Lufthansa to Charge Extra for Tickets Booked Via GDS

LufthansaAs part of an overall change in its commercial strategy, the airlines of the Lufthansa Group (LHG) have announced that they will begin charging a "Distribution Cost Charge" (DCC) of EUR 16 for every ticket issued by a booking channel using a GDS.

The change is part of an overall strategy shift by the Lufthansa Group airlines -- Lufthansa, Austrian Airlines, Brussels Airlines and Swiss International Air Lines (SWISS) -- that focuses on earning a greater portion of revenue from flight operations, as opposed to ticket sales. 

Presently, the costs for using GDS are several times higher than for other booking methods, such as Lufthansa's online portal at, LHG said in a statement announcing the decision. As a result, the airline group will add a EUR 16 DCC to every booking channel using a GDS. The new charge will not be added to flight tickets purchased using the group's own booking channels, particularly the airlines' websites, as well as the service center and ticket counter at the airports.
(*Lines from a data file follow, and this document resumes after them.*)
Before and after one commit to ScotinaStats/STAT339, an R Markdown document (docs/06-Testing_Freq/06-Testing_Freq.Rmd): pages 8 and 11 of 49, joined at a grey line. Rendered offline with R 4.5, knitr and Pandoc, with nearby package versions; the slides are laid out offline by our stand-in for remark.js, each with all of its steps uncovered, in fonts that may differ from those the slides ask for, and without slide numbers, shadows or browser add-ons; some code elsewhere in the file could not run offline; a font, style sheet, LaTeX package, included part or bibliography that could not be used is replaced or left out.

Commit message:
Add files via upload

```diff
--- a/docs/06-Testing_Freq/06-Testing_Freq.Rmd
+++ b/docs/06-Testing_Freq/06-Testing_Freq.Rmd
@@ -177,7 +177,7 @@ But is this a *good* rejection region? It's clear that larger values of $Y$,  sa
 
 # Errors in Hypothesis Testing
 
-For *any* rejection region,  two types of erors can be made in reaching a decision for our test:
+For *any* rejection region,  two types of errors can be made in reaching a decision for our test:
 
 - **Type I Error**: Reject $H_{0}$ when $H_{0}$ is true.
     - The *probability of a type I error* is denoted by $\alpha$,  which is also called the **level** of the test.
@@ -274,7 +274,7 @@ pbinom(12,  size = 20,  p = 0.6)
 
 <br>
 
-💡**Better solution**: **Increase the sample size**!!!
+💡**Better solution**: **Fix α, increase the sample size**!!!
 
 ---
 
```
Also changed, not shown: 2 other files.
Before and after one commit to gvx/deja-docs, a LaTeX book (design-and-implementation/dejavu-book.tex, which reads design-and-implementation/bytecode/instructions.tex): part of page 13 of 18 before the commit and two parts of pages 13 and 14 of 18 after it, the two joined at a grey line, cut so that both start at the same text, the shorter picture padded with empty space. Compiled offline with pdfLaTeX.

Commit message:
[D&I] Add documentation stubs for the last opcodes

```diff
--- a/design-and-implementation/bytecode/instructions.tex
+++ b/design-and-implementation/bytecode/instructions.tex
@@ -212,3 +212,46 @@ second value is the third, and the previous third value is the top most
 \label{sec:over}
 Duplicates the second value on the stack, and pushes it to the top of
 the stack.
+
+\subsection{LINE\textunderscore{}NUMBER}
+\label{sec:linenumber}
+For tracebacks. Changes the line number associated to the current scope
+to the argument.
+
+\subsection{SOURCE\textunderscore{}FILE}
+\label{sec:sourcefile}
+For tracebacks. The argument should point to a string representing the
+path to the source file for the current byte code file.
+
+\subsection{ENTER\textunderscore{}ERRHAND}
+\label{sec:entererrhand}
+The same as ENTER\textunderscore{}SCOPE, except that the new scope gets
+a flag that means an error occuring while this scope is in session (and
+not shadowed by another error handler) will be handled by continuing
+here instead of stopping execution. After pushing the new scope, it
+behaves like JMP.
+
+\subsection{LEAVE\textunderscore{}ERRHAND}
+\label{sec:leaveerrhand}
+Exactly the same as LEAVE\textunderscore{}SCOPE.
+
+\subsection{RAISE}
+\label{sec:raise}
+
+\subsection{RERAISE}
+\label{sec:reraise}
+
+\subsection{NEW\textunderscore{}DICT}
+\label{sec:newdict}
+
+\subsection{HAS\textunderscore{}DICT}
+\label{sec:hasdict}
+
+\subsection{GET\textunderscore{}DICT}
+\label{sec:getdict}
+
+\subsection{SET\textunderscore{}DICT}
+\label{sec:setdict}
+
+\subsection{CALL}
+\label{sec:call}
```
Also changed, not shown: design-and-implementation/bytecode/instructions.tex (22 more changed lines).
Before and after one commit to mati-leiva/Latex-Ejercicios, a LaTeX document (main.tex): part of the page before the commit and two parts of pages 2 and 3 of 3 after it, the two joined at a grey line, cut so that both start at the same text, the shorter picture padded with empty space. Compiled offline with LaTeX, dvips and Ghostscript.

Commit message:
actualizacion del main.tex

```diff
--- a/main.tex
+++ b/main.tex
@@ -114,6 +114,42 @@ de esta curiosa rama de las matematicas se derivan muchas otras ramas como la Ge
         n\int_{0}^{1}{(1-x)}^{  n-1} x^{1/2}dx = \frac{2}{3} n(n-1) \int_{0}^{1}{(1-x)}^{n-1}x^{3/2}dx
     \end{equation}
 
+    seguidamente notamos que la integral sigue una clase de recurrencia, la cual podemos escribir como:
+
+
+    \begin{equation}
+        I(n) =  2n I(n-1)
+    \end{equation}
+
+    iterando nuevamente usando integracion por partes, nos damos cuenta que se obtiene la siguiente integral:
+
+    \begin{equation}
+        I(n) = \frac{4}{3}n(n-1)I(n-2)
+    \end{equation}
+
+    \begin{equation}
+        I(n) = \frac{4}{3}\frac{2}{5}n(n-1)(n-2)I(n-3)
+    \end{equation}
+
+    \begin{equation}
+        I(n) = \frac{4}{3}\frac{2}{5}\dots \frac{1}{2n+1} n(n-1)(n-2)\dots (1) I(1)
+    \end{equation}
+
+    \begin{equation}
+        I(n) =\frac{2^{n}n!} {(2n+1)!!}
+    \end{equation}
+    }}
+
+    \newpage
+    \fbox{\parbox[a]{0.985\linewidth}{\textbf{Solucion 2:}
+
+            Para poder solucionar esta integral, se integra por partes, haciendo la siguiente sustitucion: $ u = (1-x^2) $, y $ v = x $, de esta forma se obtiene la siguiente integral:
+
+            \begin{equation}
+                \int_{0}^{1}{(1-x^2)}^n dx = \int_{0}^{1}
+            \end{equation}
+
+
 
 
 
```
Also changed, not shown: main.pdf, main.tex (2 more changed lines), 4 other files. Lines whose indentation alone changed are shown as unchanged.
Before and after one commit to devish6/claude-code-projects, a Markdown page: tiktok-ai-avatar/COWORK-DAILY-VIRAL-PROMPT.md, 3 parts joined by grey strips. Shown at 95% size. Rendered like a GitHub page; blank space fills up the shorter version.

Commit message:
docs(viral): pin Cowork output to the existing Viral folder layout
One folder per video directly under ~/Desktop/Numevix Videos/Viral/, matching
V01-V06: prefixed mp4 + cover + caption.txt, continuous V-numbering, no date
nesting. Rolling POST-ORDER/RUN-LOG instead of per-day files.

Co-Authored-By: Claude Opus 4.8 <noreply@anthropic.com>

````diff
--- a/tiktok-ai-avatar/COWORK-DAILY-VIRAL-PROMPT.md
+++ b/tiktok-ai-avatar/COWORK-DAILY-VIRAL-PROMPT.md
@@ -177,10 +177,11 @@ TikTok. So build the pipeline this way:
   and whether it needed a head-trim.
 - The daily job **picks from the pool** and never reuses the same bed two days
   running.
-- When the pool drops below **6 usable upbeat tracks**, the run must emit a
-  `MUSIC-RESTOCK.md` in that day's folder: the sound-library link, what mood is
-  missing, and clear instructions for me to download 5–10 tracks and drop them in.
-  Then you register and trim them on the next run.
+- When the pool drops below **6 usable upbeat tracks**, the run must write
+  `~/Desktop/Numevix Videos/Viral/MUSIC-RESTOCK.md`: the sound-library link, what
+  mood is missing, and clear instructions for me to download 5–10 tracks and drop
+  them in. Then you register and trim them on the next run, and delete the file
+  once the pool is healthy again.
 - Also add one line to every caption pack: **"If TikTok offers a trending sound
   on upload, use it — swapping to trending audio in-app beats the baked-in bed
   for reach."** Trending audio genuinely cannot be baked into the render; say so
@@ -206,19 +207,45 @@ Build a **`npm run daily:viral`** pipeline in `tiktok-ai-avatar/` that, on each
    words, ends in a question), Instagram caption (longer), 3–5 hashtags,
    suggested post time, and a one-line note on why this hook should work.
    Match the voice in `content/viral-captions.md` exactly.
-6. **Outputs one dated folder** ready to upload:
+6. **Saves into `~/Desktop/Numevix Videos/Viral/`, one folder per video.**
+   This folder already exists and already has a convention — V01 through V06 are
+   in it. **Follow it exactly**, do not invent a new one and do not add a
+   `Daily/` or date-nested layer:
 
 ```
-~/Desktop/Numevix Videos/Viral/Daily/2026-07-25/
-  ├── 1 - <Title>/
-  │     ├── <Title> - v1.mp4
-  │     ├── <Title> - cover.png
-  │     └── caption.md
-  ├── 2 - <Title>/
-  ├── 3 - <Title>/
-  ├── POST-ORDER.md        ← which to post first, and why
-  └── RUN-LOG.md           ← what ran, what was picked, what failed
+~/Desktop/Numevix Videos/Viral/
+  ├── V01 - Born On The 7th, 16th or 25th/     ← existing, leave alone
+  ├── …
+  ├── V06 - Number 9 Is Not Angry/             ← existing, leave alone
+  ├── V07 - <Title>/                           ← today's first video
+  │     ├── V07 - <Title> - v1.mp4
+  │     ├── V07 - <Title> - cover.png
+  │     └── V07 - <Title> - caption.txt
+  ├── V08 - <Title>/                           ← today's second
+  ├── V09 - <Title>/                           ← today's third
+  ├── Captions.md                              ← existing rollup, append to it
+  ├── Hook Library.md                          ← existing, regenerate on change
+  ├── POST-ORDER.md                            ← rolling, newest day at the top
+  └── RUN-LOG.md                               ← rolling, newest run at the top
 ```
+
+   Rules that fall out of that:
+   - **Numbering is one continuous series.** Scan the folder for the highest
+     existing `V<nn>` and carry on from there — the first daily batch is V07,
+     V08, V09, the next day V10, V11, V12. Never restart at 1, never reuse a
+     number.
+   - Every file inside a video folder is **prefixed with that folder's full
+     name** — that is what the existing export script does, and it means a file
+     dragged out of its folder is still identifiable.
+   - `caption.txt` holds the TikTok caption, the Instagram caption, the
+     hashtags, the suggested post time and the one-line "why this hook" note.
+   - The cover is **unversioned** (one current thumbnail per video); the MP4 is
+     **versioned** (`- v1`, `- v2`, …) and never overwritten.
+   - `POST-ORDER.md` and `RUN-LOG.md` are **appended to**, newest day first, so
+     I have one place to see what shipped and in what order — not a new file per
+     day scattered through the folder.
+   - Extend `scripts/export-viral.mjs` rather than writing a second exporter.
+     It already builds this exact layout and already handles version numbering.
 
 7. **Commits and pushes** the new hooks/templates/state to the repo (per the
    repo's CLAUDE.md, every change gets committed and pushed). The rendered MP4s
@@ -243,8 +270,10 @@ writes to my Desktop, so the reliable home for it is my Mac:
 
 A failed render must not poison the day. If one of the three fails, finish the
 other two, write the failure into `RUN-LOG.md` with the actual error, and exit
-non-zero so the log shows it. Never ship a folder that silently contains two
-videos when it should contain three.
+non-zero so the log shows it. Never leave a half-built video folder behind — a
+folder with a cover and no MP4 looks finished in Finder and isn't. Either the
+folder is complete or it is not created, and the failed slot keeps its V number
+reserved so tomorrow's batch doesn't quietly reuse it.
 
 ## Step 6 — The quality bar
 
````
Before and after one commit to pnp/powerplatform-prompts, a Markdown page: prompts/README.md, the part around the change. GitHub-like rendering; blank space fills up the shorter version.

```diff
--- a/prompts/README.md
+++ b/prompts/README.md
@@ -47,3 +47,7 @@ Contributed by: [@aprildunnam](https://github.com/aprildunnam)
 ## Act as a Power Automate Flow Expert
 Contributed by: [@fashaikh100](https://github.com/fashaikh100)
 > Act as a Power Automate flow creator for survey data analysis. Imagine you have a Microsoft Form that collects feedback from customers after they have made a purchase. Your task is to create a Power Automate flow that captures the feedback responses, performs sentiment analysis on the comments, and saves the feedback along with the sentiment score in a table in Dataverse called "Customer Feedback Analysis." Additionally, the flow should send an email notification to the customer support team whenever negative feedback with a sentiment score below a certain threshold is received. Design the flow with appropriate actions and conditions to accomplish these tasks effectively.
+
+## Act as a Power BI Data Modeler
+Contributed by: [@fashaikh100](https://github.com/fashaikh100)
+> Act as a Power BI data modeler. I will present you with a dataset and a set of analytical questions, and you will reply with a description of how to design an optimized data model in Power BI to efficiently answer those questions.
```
Travel agencies will also be able to book tickets without the DCC, using the online portal at

Jens Bischof, chief commercial officer of Lufthansa German Airlines, tells Travel Agent that, for agents who receive a commission when booking via GDS, the agent will continue to receive whatever incentives he or she may now be receiving from the respective GDS accordingly. 

The group has not yet heavily marketed the agent portal, but will now shift gears, says Bischof. 

"It's an alternative, an addition," Bischof says. "It's not about penalizing any one channel."

Lufthansa Group airlines have said they are also in the process of developing a new booking method to enable sales partners to connect to their IT systems directly based on the new IATA data standard NDC (New Distribution Capability). The first NDC pilot project is currently being tested at SWISS and should begin at Lufthansa during the course of this year, Lufthansa said. 

Amadeus has released a statement criticizing Lufthansa's decision. 

"Travelers today are looking for consistency, transparency and choice across all channels and we as an industry can deliver that best by connecting and integrating all players," Amadeus said. "LHG have chosen to go in a different direction by introducing charges that will penalize travelers based on the shopping channel they use." 

Amadeus charged that travelers would either end up paying more for the same service or, in case travel agencies modify the way they access LHG's content, here will be extra IT costs that may ultimately be passed on to the traveller, putting the travel agent and the traveler at a disadvantage. 

Amadeus also argued that the new model would make comparison and transparency more difficult because travelers would now be forced to go to multiple channels to search for the best fares.

What do you think LHG's new plan means for travel agents and the travel industry? Let us know in the comments below.